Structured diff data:
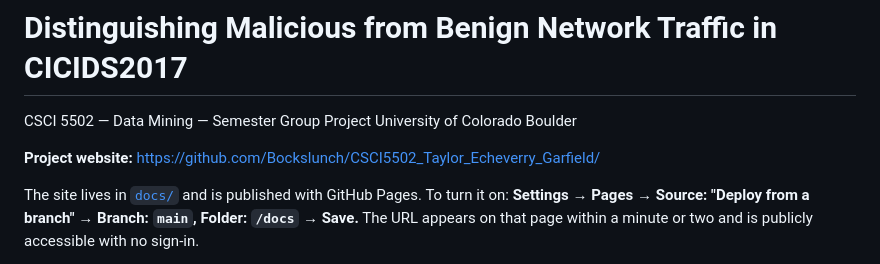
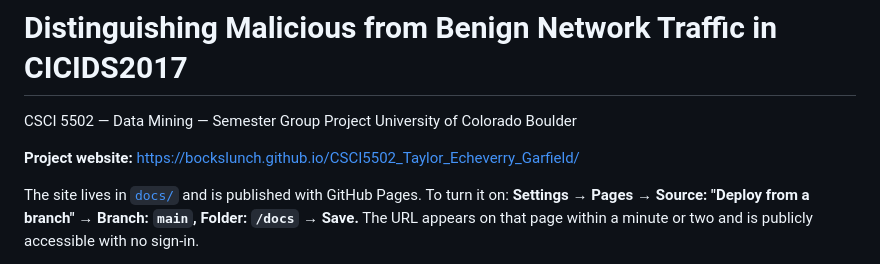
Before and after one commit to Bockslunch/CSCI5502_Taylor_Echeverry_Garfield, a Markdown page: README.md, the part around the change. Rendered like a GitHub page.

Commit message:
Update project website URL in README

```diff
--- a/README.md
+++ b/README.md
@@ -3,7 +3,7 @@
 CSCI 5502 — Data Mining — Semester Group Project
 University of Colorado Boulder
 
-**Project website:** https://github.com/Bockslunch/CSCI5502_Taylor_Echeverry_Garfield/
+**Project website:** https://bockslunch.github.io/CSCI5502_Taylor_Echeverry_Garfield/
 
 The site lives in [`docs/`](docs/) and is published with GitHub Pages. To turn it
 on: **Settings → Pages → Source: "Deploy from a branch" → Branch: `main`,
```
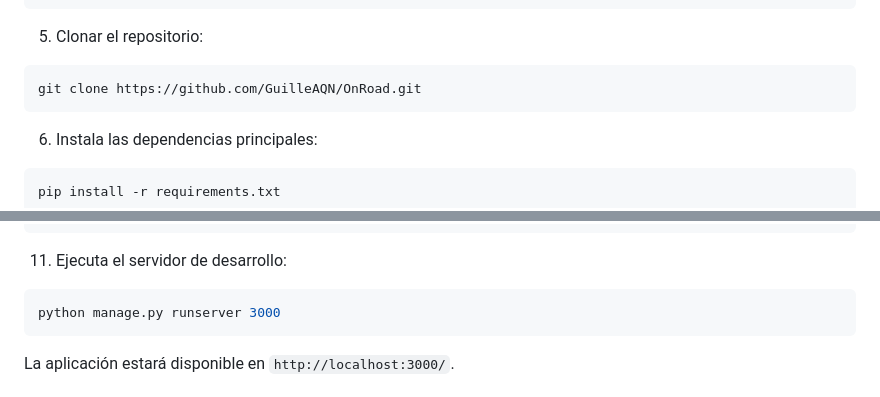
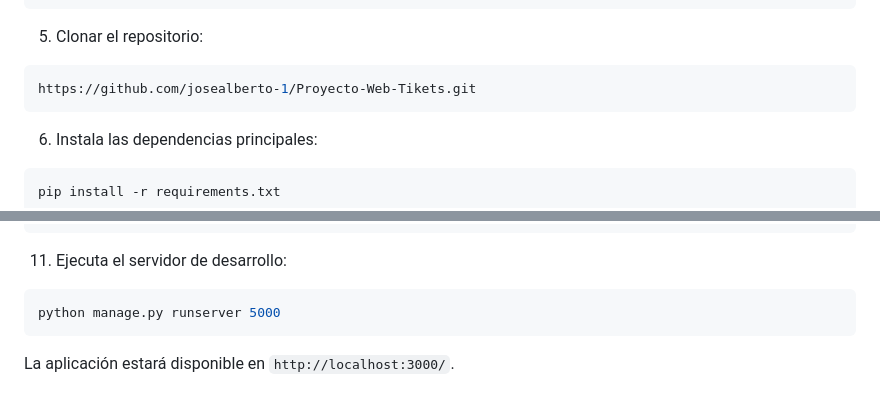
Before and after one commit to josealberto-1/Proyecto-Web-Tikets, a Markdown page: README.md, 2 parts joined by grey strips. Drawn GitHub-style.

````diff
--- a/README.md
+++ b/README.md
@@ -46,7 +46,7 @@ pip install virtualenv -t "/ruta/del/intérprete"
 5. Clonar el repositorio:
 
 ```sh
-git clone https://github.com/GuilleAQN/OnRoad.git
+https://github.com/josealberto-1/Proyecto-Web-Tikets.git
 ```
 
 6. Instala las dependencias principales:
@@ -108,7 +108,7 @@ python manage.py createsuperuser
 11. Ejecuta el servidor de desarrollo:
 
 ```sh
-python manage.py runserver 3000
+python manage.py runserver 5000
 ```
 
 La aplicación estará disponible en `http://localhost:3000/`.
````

What the exercise asks:
Extract every line of the records above that contains the word "README".

Solved problem:
Before and after one commit to Bockslunch/CSCI5502_Taylor_Echeverry_Garfield, a Markdown page: README.md, the part around the change. Rendered like a GitHub page.
Update project website URL in README
--- a/README.md
+++ b/README.md
Before and after one commit to josealberto-1/Proyecto-Web-Tikets, a Markdown page: README.md, 2 parts joined by grey strips. Drawn GitHub-style.
--- a/README.md
+++ b/README.md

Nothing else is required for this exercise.